The proposed demolition of the toilet block and relocation of play facilities would create space for the pavilion designed in the spirit of Cheshire architect John Douglas, who conceived the Park Lodge.
The building would provide a much requested shelter and a facility for arts and crafts demonstrations, temporary art exhibitions plus horticultural and heritage skills training as delivered by Reaseheath College and BTCV.
The proposals are part of a planning application by Cheshire West and Council after the park made it through the first stage of bidding for Heritage Lottery Fund (HLF) cash.
The authority was awarded £94,300 HLF funding to progress the scheme and will now make a bid for £2.26m from the HLF. If successful the council would be responsible for raising the remainder.
Another element of the proposed works involves the refurbishment and sensitive extension of the Grade II listed Park Lodge, which would include a cafe with a kiosk.
The overall scheme seeks to restore the nationally significant park, which opened in 1867, by repairing its declining fabric, including the footpaths.
Listed features within the park, such as St Michael’s Church Arch, St Mary’s Nunnery Arch, Jacob’s Well Drinking Fountain, the canopy of Billy Hobby’s well and the park’s boundary wall and gates would be repaired in a sensitive manner.

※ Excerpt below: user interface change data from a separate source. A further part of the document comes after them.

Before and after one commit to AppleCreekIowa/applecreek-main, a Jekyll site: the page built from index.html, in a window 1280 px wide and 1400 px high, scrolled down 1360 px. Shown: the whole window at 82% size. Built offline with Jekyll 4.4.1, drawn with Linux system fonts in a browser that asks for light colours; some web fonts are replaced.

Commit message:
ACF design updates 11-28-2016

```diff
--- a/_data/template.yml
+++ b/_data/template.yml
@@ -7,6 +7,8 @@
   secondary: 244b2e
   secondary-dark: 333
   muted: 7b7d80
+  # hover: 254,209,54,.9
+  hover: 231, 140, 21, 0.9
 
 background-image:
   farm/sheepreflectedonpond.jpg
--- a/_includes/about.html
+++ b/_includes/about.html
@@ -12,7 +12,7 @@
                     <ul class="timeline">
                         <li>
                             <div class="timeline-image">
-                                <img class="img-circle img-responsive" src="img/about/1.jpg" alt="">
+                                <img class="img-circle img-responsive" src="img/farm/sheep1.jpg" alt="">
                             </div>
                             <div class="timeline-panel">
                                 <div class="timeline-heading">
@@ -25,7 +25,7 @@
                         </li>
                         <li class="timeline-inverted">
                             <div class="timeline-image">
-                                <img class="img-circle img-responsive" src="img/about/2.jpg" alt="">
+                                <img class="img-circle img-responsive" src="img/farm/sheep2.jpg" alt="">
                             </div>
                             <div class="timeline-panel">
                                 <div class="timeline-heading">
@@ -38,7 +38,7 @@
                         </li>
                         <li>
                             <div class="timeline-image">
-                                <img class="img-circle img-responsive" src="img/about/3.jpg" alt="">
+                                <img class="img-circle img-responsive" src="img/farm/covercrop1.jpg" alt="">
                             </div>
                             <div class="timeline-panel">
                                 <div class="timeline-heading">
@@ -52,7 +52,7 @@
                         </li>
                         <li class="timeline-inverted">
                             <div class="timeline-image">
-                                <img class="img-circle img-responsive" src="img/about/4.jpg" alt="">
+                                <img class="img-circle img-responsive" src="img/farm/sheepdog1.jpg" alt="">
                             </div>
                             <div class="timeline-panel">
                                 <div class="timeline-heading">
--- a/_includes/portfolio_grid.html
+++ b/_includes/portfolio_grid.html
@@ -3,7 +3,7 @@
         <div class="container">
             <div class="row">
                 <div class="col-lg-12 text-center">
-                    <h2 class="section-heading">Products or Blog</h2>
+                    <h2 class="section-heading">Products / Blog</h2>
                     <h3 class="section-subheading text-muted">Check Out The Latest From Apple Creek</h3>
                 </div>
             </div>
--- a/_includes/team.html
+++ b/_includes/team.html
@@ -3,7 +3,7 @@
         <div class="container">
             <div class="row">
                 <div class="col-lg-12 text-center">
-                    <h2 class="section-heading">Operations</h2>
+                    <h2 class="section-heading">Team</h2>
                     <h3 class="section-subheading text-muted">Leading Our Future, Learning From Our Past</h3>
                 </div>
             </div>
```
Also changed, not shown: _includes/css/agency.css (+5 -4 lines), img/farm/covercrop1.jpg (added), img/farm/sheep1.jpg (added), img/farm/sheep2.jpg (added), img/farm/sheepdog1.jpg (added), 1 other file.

The park was a gift to the city from Richard Grosvenor, the Second Marquis of Westminster. The original landscape was designed by Edward Kemp.